I’ve often wondered why actors don’t just retire after starring in a high-grossing film. Presumably, they have more than enough money to do whatever they want for the rest of their lives, so what makes them turn away from a life of comfort? Is it fear of boredom? Is it ambition, or the desire for money or fame? Or is it the human impulse to keep moving? At its heart, Alejandro Gonzalez Inarritu’s Birdman is an answer to these questions, a two hour testament to not taking the easy way out.
Birdman follows Michael Keaton, playing a fictionalized version of himself: A washed-up actor most famous for playing a winged superhero in the early ’90s—Batman is changed to Birdman, presumably for legal reasons—following him through the days leading up to the premiere of the Broadway play that he’s writing, directing, and starring in. He has to contend with a co-star who’s brilliant, but difficult to work with (Edward Norton), a daughter just out of rehab (Emma Stone), and a critic from the New York Times threatening to lambaste his play. On top of that, he has to deal with the fact that if his play fails, his career is basically over.

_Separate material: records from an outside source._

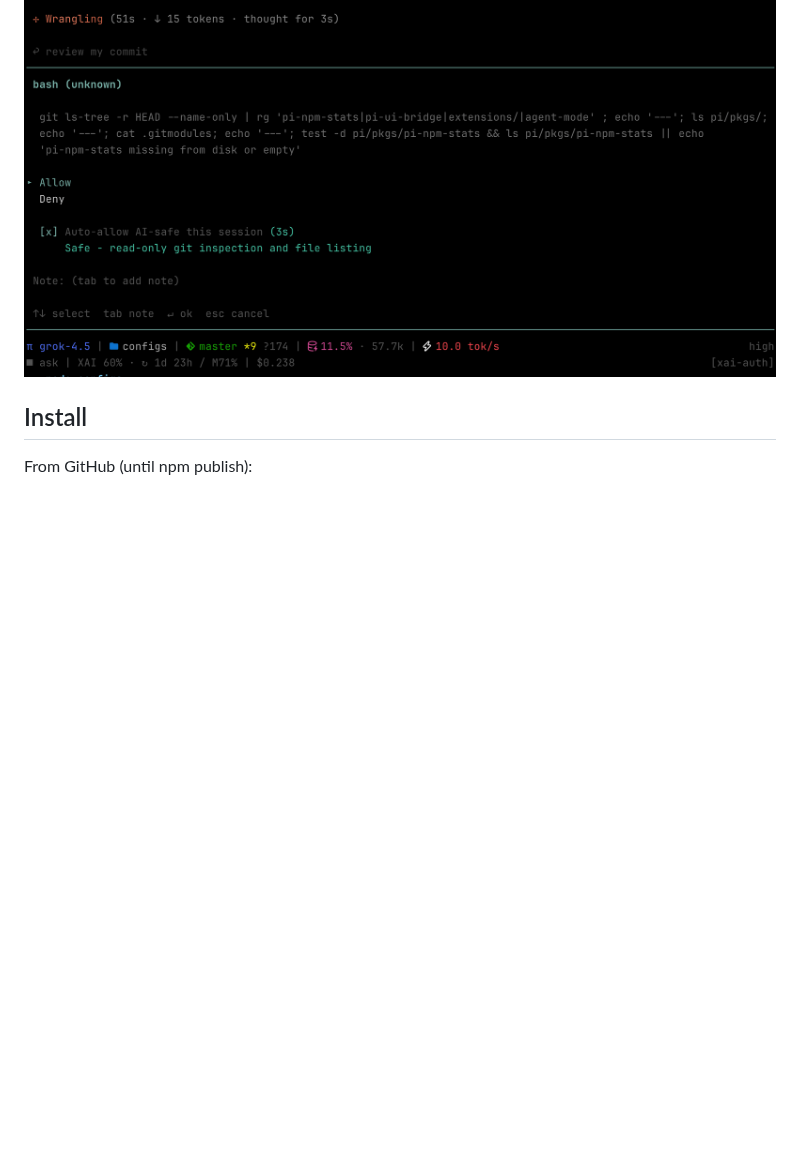
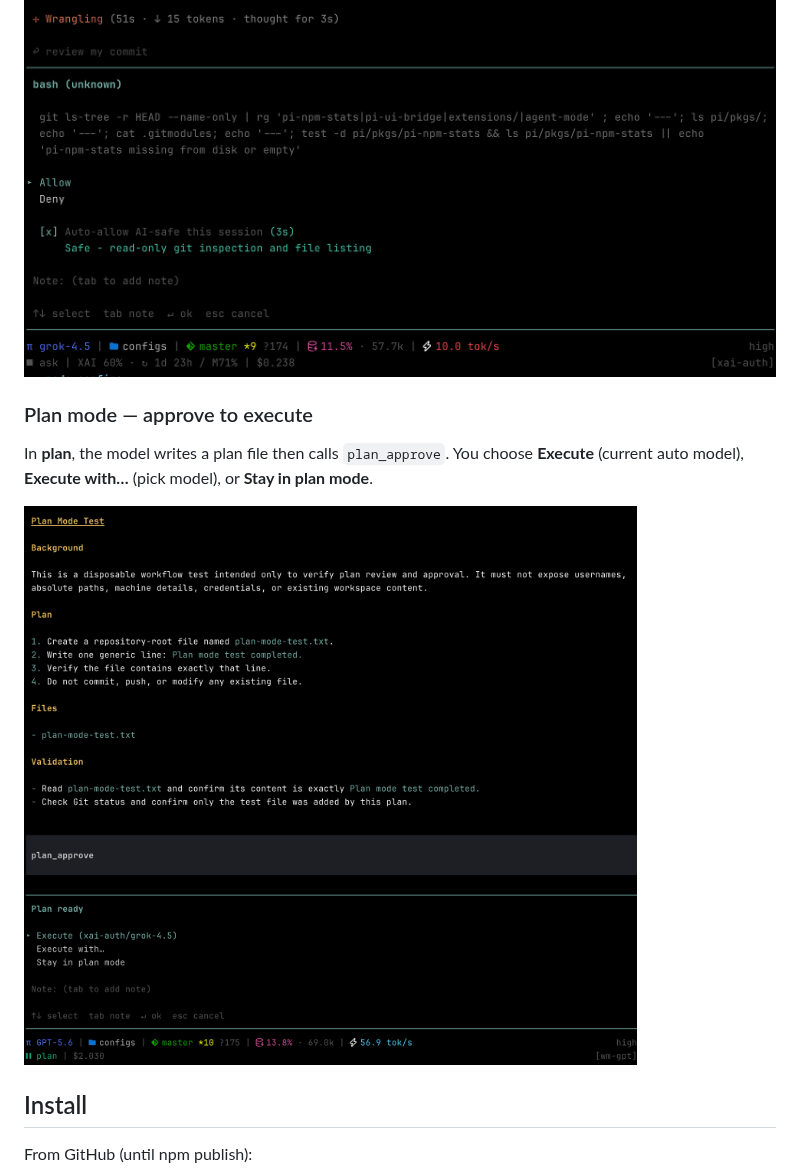
Before and after one commit to ouzhenkun/pi-run-mode, a Markdown page: README.md, the part around the change. Rendered like a GitHub page; pictures changed too: assets/plan-approve.png (added); blank space fills up the shorter version.

Commit message:
docs: add plan-approve dialog screenshot
Shows plan file review with Execute / Execute with… / Stay options.

```diff
--- a/README.md
+++ b/README.md
@@ -29,6 +29,12 @@ In **ask**, mutating/risky bash opens an approval dialog. AI review is advisory
 **Safe (auto-allow countdown):**
 
 ![ask mode bash review — AI-safe auto-allow](assets/ask-bash-safe-auto.png)
+
+### Plan mode — approve to execute
+
+In **plan**, the model writes a plan file then calls `plan_approve`. You choose **Execute** (current auto model), **Execute with…** (pick model), or **Stay in plan mode**.
+
+![plan mode approve dialog](assets/plan-approve.png)
 
 ## Install
 
```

Keaton is outstanding here, and Birdman is in the running for the best work of his career. He throws everything he’s got at the audience, never afraid to get ugly or unlikable. He plays a narcissicist who nonetheless manages to win the audience over by gradually revealing a deeply human and relatable source for his pain. He’s someone who, above all, derives his sense of self-worth entirely from the judgments of others, and is therefore afraid that if his play fails, he’ll be forgotten—or worse, only remembered as Birdman. Every aspect of the film emanates from his skewed point of view, which is why every character acts not as how they actually are, but how he perceives them to be. It’s why the groveling voice of his Birdman character seems to magically speak to him, or how he may or may not be able to move objects with his mind; reality bends around him.

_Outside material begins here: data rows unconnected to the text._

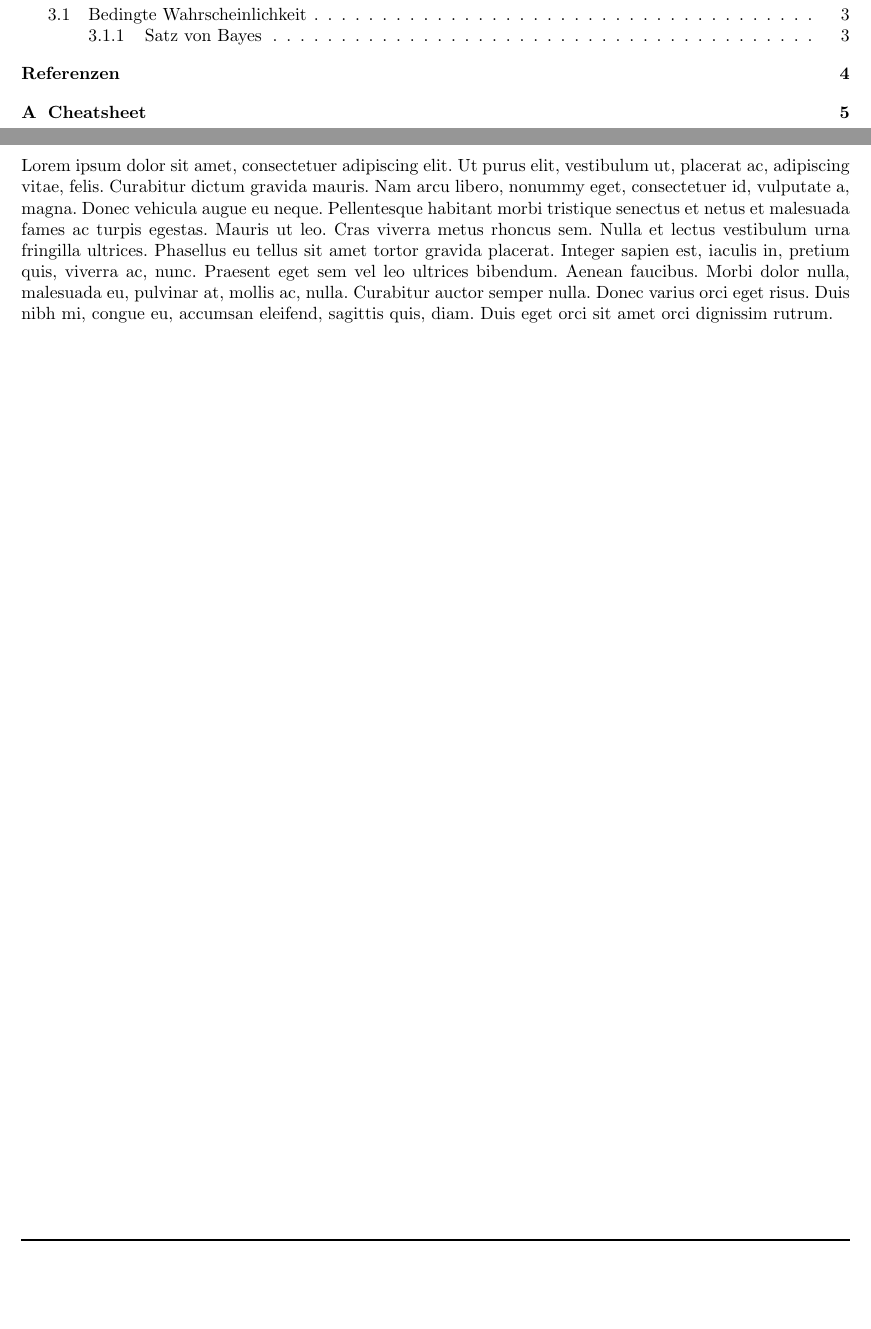
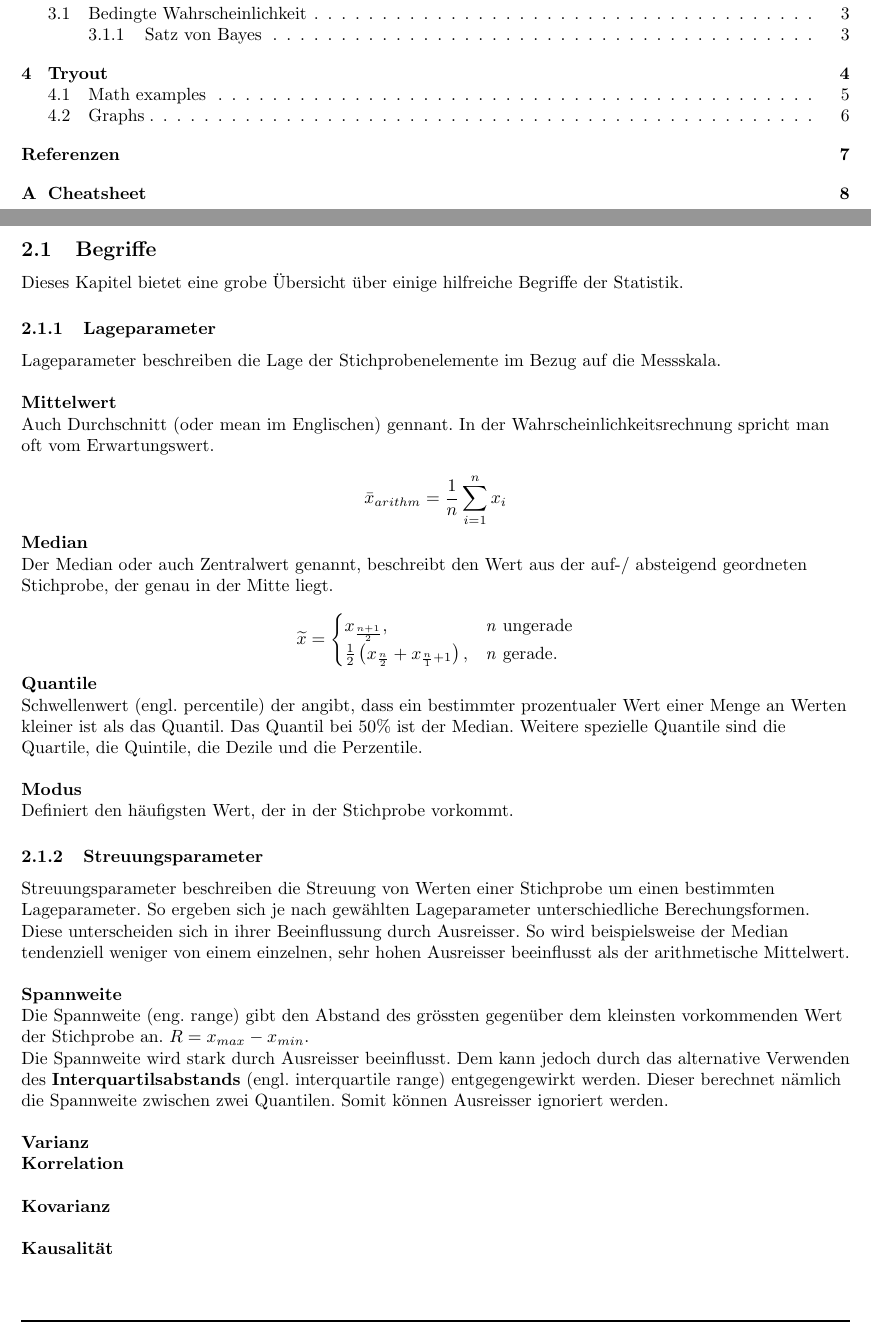
Before and after one commit to YannisSchmutz/DataScience, a LaTeX document (doc/DataScience_Summary.tex, which reads doc/chapters/Statistik.tex): two parts of pages 3 and 7 of 10 before the commit and two parts of pages 3 and 7 of 13 after it, joined at a grey line, cut so that both start at the same text, the shorter picture padded with empty space. Compiled offline with pdfLaTeX; the source files are stored in an older character set and shown here as Unicode.

Commit message:
doc: Extend Statistic chapter

```diff
--- a/doc/DataScience_Summary.tex
+++ b/doc/DataScience_Summary.tex
@@ -7,7 +7,11 @@
 \usepackage{graphicx} % allows to import images
 \usepackage{float}	% allows for control of float positions
 \usepackage{tikz} 	% Used to create trees
+\usepackage{pgfplots}	% to create plots
+
 \usepackage{forest}% Used to create trees
+
+\usepackage{amsmath}	% to use cases in equations
 
 \usepackage[hidelinks]{hyperref}	% allows for clickable references
 
--- a/doc/chapters/Statistik.tex
+++ b/doc/chapters/Statistik.tex
@@ -1,4 +1,68 @@
 \newpage
 \section{Statistik}
 \label{sec:stat}
-\lipsum[1]
+
+\subsection{Begriffe}
+\begin{flushleft}
+Dieses Kapitel bietet eine grobe Übersicht über einige hilfreiche Begriffe der Statistik.
+
+\subsubsection{Lageparameter}
+Lageparameter beschreiben die Lage der Stichprobenelemente im Bezug auf die Messskala.
+\linebreak
+
+\textbf{Mittelwert} \\
+Auch Durchschnitt (oder mean im Englischen) gennant. In der Wahrscheinlichkeitsrechnung spricht man oft vom Erwartungswert.
+
+$$\bar{x}_{arithm} = \frac{1}{n} \sum_{i=1}^{n} x_i$$
+
+\textbf{Median} \\
+Der Median oder auch Zentralwert genannt, beschreibt den Wert aus der auf-/ absteigend geordneten Stichprobe, der genau in der Mitte liegt.
+
+\begin{equation*}
+  \widetilde{x} = \begin{cases}
+    x_{\frac{n+1}{2}}, & \text{\textit{n} ungerade}\\
+    \frac{1}{2} \left( x_{\frac{n}{2}} + x_{\frac{n}{1}+1} \right), & \text{\textit{n} gerade}.
+  \end{cases}
+\end{equation*}
+
+
+\textbf{Quantile} \\
+Schwellenwert (engl. percentile) der angibt, dass ein bestimmter prozentualer Wert einer Menge an Werten kleiner ist als das Quantil.
+Das Quantil bei 50\% ist der Median. Weitere spezielle Quantile sind die Quartile, die Quintile, die Dezile und die Perzentile.
+\linebreak
+
+\textbf{Modus} \\
+Definiert den häufigsten Wert, der in der Stichprobe vorkommt.
+
+
+\subsubsection{Streuungsparameter}
+Streuungsparameter beschreiben die Streuung von Werten einer Stichprobe um einen bestimmten Lageparameter. So ergeben sich je nach gewählten Lageparameter unterschiedliche Berechungsformen. Diese unterscheiden sich in ihrer Beeinflussung durch Ausreisser. So wird beispielsweise der Median tendenziell weniger von einem einzelnen, sehr hohen Ausreisser beeinflusst als der arithmetische Mittelwert.
+\linebreak
+
+\textbf{Spannweite} \\
+Die Spannweite (eng. range) gibt den Abstand des grössten gegenüber dem kleinsten vorkommenden Wert der Stichprobe an. $R = x_{max} - x_{min}$.
+\linebreak
+Die Spannweite wird stark durch Ausreisser beeinflusst. Dem kann jedoch durch das alternative Verwenden des \textbf{Interquartilsabstands} (engl. interquartile range) entgegengewirkt werden. Dieser berechnet nämlich die Spannweite zwischen zwei Quantilen. Somit können Ausreisser ignoriert werden.
+\linebreak
+
+\textbf{Varianz} \\
+\linebreak
+
+
+
+
+
+
+\textbf{Korrelation}
+\linebreak
+
+
+\textbf{Kovarianz}
+\linebreak
+
+
+\textbf{Kausalität}
+\linebreak
+
+
+\end{flushleft}
```
Also changed, not shown: doc/DataScience_Summary.pdf, doc/DataScience_Summary.tex (16 more changed lines).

The supporting cast is also fantastic, elevating material that could ring false or sound hacky with less capable actors. Norton is the standout, giving us a strange blend of sincerity and bravado that frames him as the thematic antagonist. Stone plays a different type of character than she usually does, showing a shade of vulnerability that isn’t present in any of her other work. Zach Galifanakis, Naomi Watts, and Amy Ryan round out the cast, as the straight-man characters who have to deal with Keaton’s outbursts and insecurities.
The film is beautifully shot, capturing the exuberance and the immediacy of live theatre by keeping the camera constantly moving. Cinematographer Emmanuel Lubezki earns his keep, making the film look absolutely gorgeous, shooting in a dim light that makes everything look more intimate. Outdoor scenes seem to always take place at the time of day where the lights of New York City start to overpower the light of the sun. The camera swoops between subplots, gracefully drifting from the narrow hallways and exposed pipes of behind-the-scenes to the majesty of the open stage. This serves as a counterbalance for the score, which is almost entirely comprised of pounding, off-kilter drums and cymbals that ratchet the claustrophobia and suspense up even higher. The dialogue is pithy and vulgar, achieving the same effect as the score.

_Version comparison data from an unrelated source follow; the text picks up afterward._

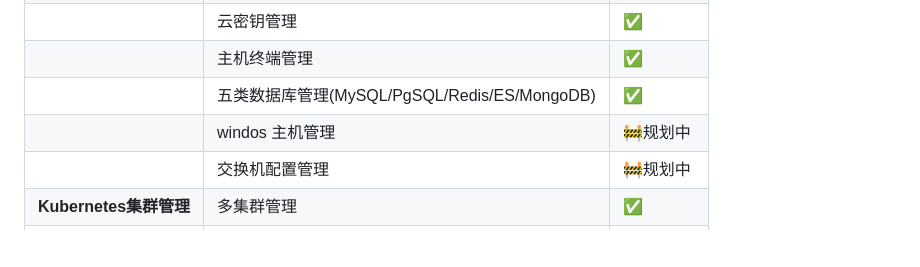
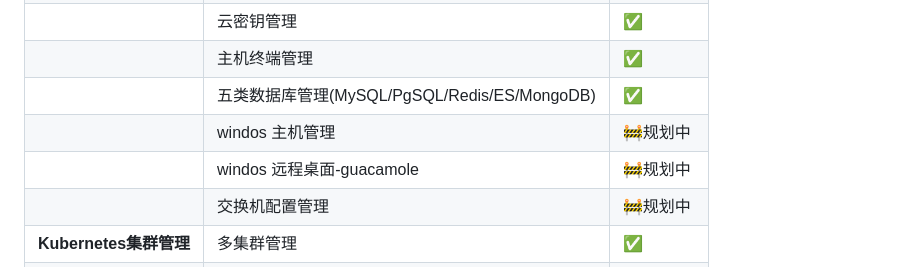
Before and after one commit to zhang1024fan/deviops, a Markdown page: README.md, the part around the change. Rendered like a GitHub page; blank space fills up the shorter version.

```diff
--- a/README.md
+++ b/README.md
@@ -16,6 +16,7 @@
 | | 主机终端管理 | ✅ |
 | | 五类数据库管理(MySQL/PgSQL/Redis/ES/MongoDB) | ✅ |
 | | windos 主机管理 | 🚧规划中 |
+| | windos 远程桌面-guacamole | 🚧规划中 |
 | | 交换机配置管理  | 🚧规划中 |
 | **Kubernetes集群管理** | 多集群管理 | ✅ |
 | | 节点管理 | ✅ |
```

Though the decision to shoot the entire film as if it were one long contiguous take may seem gimmicky, it feels like this is the only type of filmmaking that can really do justice to the inherent excitement of live theatre. Everything is almost out of focus or just off-centre—you feel like it could all come crashing down at any moment, but it never does. Subplots begin and vanish without mention, characters are seemingly completely forgotten for large sections of the film, and yet none of that matters. Everything is simultaneously important and unimportant, flitting into and out of the periphery at a moment’s notice. This is not a film concerned with story structure or character development or even nuance. It’s asking, “What is happening right now?” and answering, “Everything.”